### ABOUT THIS EXERCISE
Before answering, work out how many lines below contain the string "subgraph"; the reply is that number alone.

### RECORDS FOR THIS TASK

§

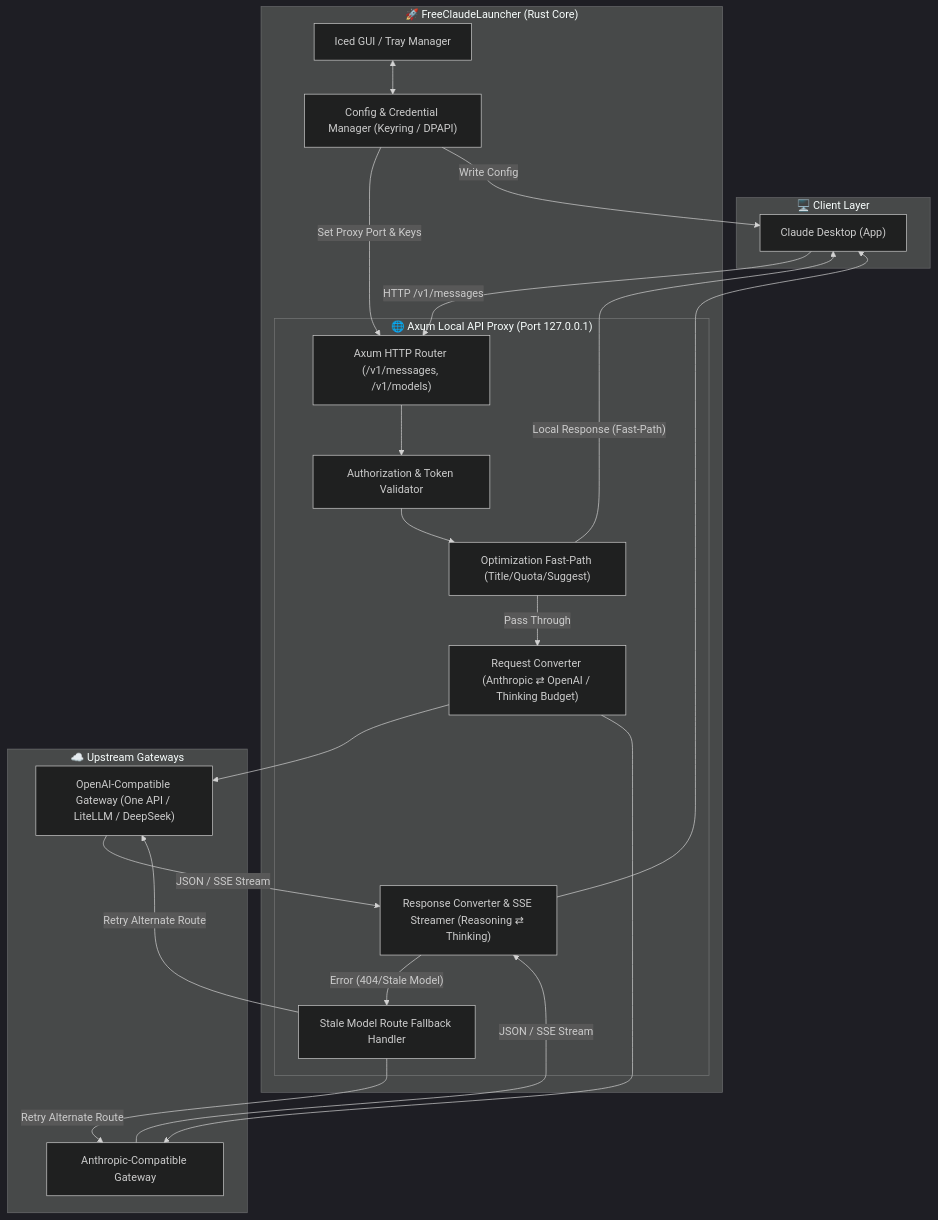
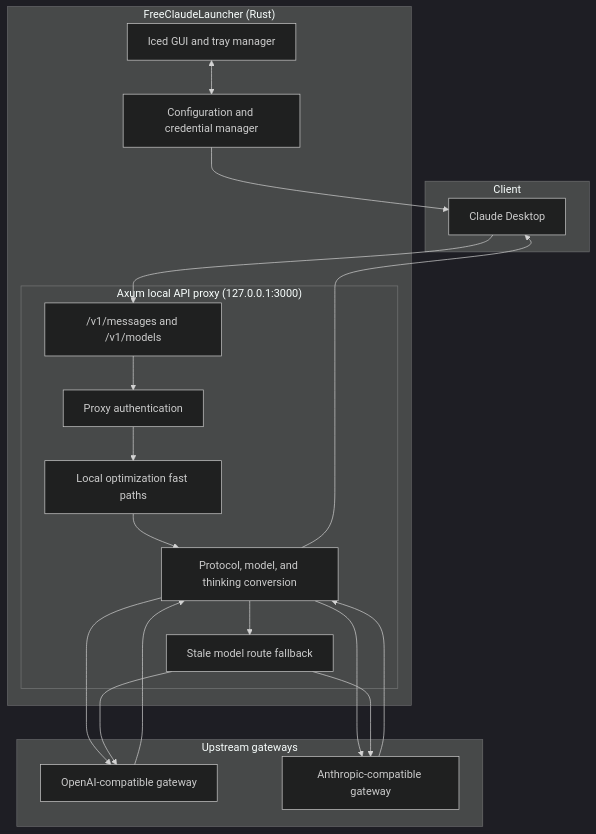
The first of 2 diagrams in README.md (mushroomTW/FreeClaudeDesktop), drawn with Mermaid (dark theme) before and after one commit. The commit also changed other lines of this file and 19 other files, not shown here.

````diff
--- a/README.md
+++ b/README.md
@@ -13,43 +15,33 @@
 ```mermaid
 flowchart TD
-    subgraph Client ["🖥️ Client Layer"]
-        CD["Claude Desktop (App)"]
+    subgraph Client ["Client"]
+        CD["Claude Desktop"]
     end
 
-    subgraph Launcher ["🚀 FreeClaudeLauncher (Rust Core)"]
-        GUI["Iced GUI / Tray Manager"]
-        Config["Config & Credential Manager (Keyring / DPAPI)"]
-        
-        subgraph ProxyServer ["🌐 Axum Local API Proxy (Port 127.0.0.1)"]
-            Router["Axum HTTP Router (/v1/messages, /v1/models)"]
-            AuthValidator["Authorization & Token Validator"]
-            FastPath["Optimization Fast-Path (Title/Quota/Suggest)"]
-            ReqConv["Request Converter (Anthropic ⇄ OpenAI / Thinking Budget)"]
-            RespConv["Response Converter & SSE Streamer (Reasoning ⇄ Thinking)"]
-            Fallback["Stale Model Route Fallback Handler"]
+    subgraph Launcher ["FreeClaudeLauncher (Rust)"]
+        GUI["Iced GUI and tray manager"]
+        Config["Configuration and credential manager"]
+
+        subgraph Proxy ["Axum local API proxy (127.0.0.1:3000)"]
+            Router["/v1/messages and /v1/models"]
+            Auth["Proxy authentication"]
+            FastPath["Local optimization fast paths"]
+            Converter["Protocol, model, and thinking conversion"]
+            Fallback["Stale model route fallback"]
         end
-
     end
 
-    subgraph Upstream ["☁️ Upstream Gateways"]
-        GW1["OpenAI-Compatible Gateway (One API / LiteLLM / DeepSeek)"]
-        GW2["Anthropic-Compatible Gateway"]
+    subgraph Upstream ["Upstream gateways"]
+        OpenAI["OpenAI-compatible gateway"]
+        Anthropic["Anthropic-compatible gateway"]
     end
 
-    CD -- "HTTP /v1/messages" --> Router
     GUI <--> Config
-    Config -- "Set Proxy Port & Keys" --> Router
-    Config -- "Write Config" --> CD
-
-    Router --> AuthValidator
-    AuthValidator --> FastPath
-    FastPath -- "Local Response (Fast-Path)" --> CD
-    FastPath -- "Pass Through" --> ReqConv
-
-    ReqConv --> GW1 & GW2
-    GW1 & GW2 -- "JSON / SSE Stream" --> RespConv
-    RespConv -- "Error (404/Stale Model)" --> Fallback
-    Fallback -- "Retry Alternate Route" --> GW1 & GW2
-    RespConv --> CD
-
+    Config --> CD
+    CD --> Router --> Auth --> FastPath --> Converter
+    Converter --> OpenAI & Anthropic
+    OpenAI & Anthropic --> Converter
+    Converter --> Fallback
+    Fallback --> OpenAI & Anthropic
+    Converter --> CD
 ```
````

§

### REPLY TO THE TASK
8